- _Task item_:
Write out every line below that contains "items".

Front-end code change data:
★ ★ ★
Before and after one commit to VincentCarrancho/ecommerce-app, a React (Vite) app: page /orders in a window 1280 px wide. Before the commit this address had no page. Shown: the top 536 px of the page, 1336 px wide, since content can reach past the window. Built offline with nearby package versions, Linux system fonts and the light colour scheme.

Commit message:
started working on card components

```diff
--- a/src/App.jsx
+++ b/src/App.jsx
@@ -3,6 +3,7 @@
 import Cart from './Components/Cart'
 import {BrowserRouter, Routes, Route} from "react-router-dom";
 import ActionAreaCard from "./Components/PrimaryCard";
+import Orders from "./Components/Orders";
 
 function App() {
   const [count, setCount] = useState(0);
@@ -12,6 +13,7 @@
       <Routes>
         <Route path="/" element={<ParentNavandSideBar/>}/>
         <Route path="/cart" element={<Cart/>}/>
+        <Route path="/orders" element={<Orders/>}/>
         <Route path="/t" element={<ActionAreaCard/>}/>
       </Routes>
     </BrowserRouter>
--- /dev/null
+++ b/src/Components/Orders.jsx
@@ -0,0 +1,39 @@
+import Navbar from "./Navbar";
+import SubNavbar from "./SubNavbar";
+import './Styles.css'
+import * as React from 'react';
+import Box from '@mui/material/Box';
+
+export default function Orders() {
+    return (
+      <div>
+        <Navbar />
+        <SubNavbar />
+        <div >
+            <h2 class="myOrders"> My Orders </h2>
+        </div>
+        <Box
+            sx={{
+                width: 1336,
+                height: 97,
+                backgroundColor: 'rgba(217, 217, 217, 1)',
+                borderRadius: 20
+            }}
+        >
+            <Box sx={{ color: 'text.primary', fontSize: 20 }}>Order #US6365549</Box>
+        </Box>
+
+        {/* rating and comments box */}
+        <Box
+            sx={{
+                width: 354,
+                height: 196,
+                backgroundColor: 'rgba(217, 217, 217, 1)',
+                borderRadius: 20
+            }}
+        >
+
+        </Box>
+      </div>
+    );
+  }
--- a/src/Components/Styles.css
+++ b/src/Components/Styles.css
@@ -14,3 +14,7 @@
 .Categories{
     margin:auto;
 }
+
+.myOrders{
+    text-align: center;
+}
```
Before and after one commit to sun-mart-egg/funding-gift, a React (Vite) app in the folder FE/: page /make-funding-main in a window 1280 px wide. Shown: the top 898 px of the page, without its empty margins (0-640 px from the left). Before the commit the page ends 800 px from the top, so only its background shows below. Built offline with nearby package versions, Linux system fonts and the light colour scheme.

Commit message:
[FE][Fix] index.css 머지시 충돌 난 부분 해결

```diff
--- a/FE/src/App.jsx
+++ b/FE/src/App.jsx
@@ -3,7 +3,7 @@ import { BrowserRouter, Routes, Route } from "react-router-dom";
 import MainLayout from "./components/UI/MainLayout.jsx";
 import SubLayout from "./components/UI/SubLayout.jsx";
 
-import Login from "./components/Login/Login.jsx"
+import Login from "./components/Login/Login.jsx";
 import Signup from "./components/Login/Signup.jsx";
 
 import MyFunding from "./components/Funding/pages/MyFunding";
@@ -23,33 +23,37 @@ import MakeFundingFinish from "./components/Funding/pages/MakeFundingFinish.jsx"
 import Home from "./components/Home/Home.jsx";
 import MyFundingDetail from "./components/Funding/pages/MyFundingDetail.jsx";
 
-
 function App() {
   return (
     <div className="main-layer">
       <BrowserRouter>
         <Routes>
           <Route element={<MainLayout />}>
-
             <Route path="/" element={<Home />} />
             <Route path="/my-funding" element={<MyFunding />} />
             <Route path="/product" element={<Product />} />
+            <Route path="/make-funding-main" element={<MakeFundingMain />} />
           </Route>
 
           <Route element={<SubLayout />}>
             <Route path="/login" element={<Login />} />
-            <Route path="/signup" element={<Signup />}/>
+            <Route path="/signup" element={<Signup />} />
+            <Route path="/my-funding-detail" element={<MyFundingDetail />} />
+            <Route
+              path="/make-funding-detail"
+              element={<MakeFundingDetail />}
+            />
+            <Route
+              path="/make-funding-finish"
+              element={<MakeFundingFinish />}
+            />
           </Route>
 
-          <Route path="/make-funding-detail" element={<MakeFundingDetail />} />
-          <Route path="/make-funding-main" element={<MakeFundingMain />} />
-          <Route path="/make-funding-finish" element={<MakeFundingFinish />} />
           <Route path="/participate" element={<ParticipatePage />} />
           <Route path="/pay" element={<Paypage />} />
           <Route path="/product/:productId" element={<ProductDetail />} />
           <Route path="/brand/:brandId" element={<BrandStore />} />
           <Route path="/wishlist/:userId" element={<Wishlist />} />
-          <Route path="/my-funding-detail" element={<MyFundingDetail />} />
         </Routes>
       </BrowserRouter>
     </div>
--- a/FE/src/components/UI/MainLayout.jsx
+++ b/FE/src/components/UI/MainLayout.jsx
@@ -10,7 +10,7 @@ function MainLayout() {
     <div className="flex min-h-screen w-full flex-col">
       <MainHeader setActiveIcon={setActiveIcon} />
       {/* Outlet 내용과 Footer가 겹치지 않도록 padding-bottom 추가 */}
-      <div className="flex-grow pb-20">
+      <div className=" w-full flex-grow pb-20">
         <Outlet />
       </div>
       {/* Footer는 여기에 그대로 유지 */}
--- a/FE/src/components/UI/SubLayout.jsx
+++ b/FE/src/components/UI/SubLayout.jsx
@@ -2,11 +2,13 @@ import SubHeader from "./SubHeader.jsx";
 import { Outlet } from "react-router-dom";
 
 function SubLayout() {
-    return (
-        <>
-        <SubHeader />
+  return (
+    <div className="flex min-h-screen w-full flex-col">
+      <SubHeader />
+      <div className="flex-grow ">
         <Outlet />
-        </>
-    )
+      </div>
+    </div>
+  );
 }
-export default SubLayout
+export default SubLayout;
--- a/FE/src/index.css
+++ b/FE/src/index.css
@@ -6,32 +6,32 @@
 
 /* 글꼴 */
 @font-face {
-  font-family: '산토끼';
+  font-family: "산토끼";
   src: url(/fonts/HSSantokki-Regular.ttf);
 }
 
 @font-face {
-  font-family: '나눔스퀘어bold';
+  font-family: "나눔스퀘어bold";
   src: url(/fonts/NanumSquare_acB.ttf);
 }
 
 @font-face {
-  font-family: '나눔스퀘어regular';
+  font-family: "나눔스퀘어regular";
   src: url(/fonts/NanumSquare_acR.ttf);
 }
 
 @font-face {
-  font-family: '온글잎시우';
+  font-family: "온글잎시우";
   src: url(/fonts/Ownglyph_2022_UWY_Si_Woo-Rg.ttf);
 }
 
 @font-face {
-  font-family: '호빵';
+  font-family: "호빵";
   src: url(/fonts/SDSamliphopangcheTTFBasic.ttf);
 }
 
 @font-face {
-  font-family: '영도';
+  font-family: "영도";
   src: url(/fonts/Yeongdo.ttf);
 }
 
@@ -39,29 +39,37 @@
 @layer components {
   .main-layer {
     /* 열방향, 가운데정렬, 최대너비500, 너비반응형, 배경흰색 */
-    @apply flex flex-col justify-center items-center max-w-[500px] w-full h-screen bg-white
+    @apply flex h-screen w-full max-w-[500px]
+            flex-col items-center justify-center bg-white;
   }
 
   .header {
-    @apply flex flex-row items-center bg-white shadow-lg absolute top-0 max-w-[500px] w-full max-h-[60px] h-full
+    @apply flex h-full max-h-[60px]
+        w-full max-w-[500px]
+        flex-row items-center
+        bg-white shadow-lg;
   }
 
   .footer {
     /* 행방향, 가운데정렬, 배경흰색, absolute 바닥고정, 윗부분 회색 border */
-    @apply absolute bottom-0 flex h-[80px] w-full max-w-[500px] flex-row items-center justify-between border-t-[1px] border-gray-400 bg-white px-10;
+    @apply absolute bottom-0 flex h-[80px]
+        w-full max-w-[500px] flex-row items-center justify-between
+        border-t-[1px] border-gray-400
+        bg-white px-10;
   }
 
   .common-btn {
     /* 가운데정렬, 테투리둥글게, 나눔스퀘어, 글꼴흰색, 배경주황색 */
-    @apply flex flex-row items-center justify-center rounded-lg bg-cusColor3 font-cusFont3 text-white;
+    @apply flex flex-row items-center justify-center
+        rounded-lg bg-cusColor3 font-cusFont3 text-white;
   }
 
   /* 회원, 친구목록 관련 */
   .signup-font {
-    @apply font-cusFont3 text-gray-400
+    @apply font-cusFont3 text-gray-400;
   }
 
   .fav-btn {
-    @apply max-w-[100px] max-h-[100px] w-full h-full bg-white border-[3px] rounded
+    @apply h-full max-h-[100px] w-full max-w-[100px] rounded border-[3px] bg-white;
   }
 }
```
★ ★ ★
- _Answer to this task_:
-    @apply flex flex-col justify-center items-center max-w-[500px] w-full h-screen bg-white
+            flex-col items-center justify-center bg-white;
-    @apply flex flex-row items-center bg-white shadow-lg absolute top-0 max-w-[500px] w-full max-h-[60px] h-full
+        flex-row items-center
-    @apply absolute bottom-0 flex h-[80px] w-full max-w-[500px] flex-row items-center justify-between border-t-[1px] border-gray-400 bg-white px-10;
+        w-full max-w-[500px] flex-row items-center justify-between
-    @apply flex flex-row items-center justify-center rounded-lg bg-cusColor3 font-cusFont3 text-white;
+    @apply flex flex-row items-center justify-center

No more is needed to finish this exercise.